══ Extracted information ══
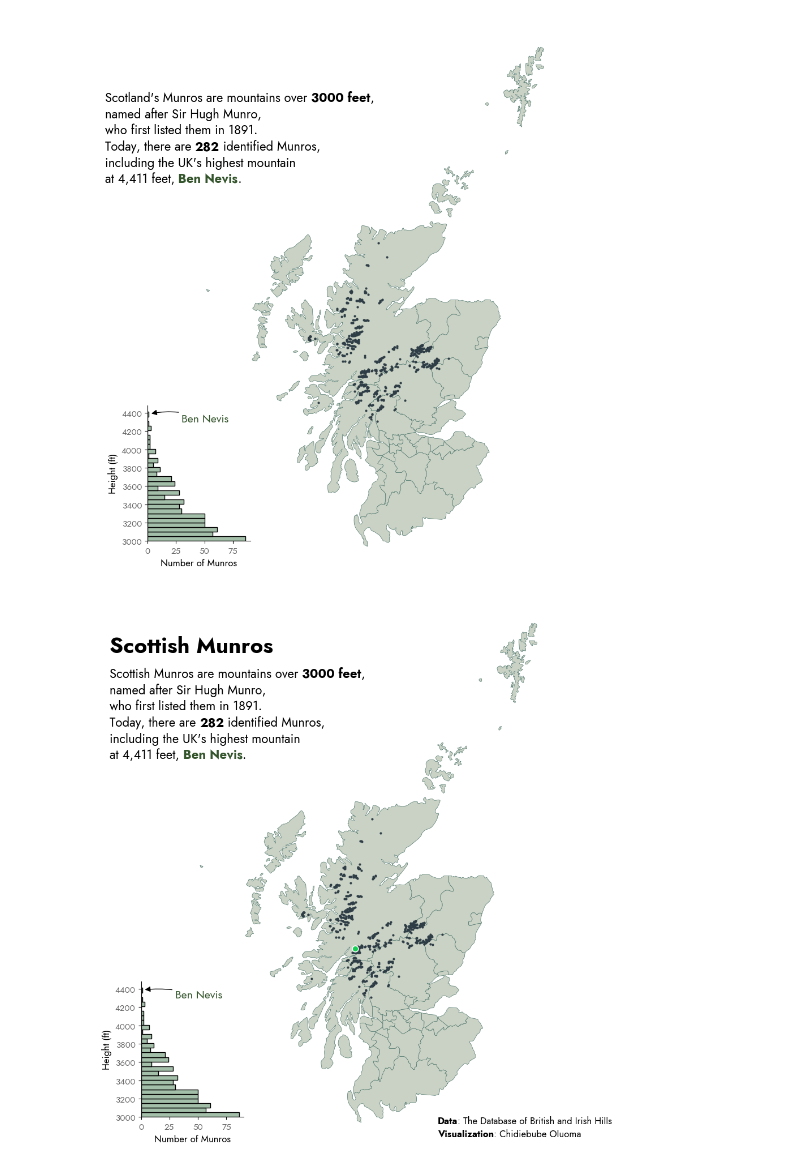
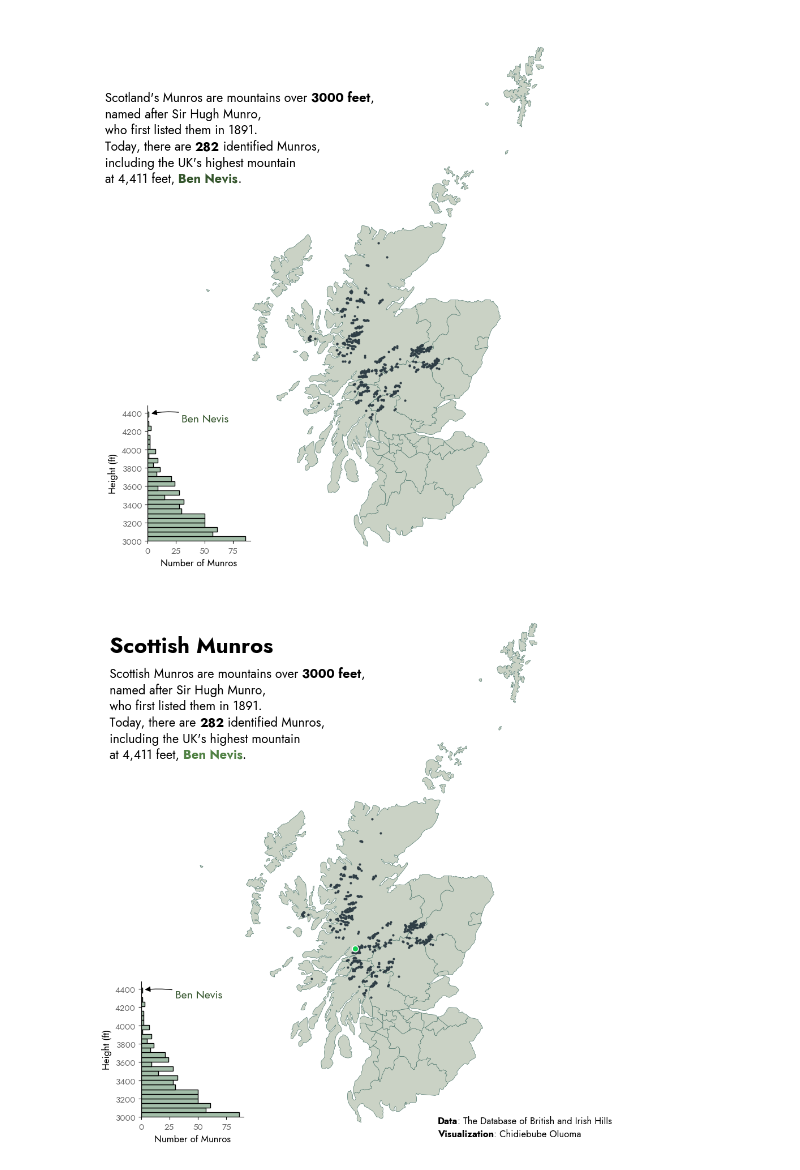
Before and after one commit to Peplinn/visualizations, a Jupyter notebook: tidytuesday/scottish-munros/playground.ipynb, the cells around one changed output. Saved outputs shown, nothing was run; the diff lists cells and outputs as text; code cells hidden in the pictures.

```diff
--- a/tidytuesday/scottish-munros/playground.ipynb
+++ b/tidytuesday/scottish-munros/playground.ipynb
@@ -719,33 +719,33 @@ fig_text(
         # {"fontproperties": jost_font_bold},
         {"fontproperties": jost_font_bold},
         {"fontproperties": jost_font_bold},
-        {"fontproperties": jost_font_bold, "color": '#34552C'},
+        {"fontproperties": jost_font_bold, "color": "#508144"},
     ]
 )
 
 fig_text(
     0.07, 0.9, plot_title,
     ha='left', va='center',
     fontsize=28,
     color='black',
     fontproperties = jost_font_bold,
 )
 
 fig_text(
     0.65, 0.05,
     credit_text,
     ha='left', va='center',
     fontsize=12,
     color='black',
     fontproperties = jost_font,
     highlight_textprops=[
         {"fontproperties": jost_font_bold},
         {"fontproperties": jost_font_bold},
     ]
 )
 
 plt.tight_layout()
 plt.savefig("scottish_munros.png")
 plt.show()
 # %% [output]
-[figure, old version]
+[figure, new version]
```
Also changed, not shown: 1 other file.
═══
Your task →
Output all the records above again exactly, with the pictures dropped.

Response box →
Before and after one commit to Peplinn/visualizations, a Jupyter notebook: tidytuesday/scottish-munros/playground.ipynb, the cells around one changed output. Saved outputs shown, nothing was run; the diff lists cells and outputs as text; code cells hidden in the pictures.

```diff
--- a/tidytuesday/scottish-munros/playground.ipynb
+++ b/tidytuesday/scottish-munros/playground.ipynb
@@ -719,33 +719,33 @@ fig_text(
         # {"fontproperties": jost_font_bold},
         {"fontproperties": jost_font_bold},
         {"fontproperties": jost_font_bold},
-        {"fontproperties": jost_font_bold, "color": '#34552C'},
+        {"fontproperties": jost_font_bold, "color": "#508144"},
     ]
 )
 
 fig_text(
     0.07, 0.9, plot_title,
     ha='left', va='center',
     fontsize=28,
     color='black',
     fontproperties = jost_font_bold,
 )
 
 fig_text(
     0.65, 0.05,
     credit_text,
     ha='left', va='center',
     fontsize=12,
     color='black',
     fontproperties = jost_font,
     highlight_textprops=[
         {"fontproperties": jost_font_bold},
         {"fontproperties": jost_font_bold},
     ]
 )
 
 plt.tight_layout()
 plt.savefig("scottish_munros.png")
 plt.show()
 # %% [output]
-[figure, old version]
+[figure, new version]
```
Also changed, not shown: 1 other file.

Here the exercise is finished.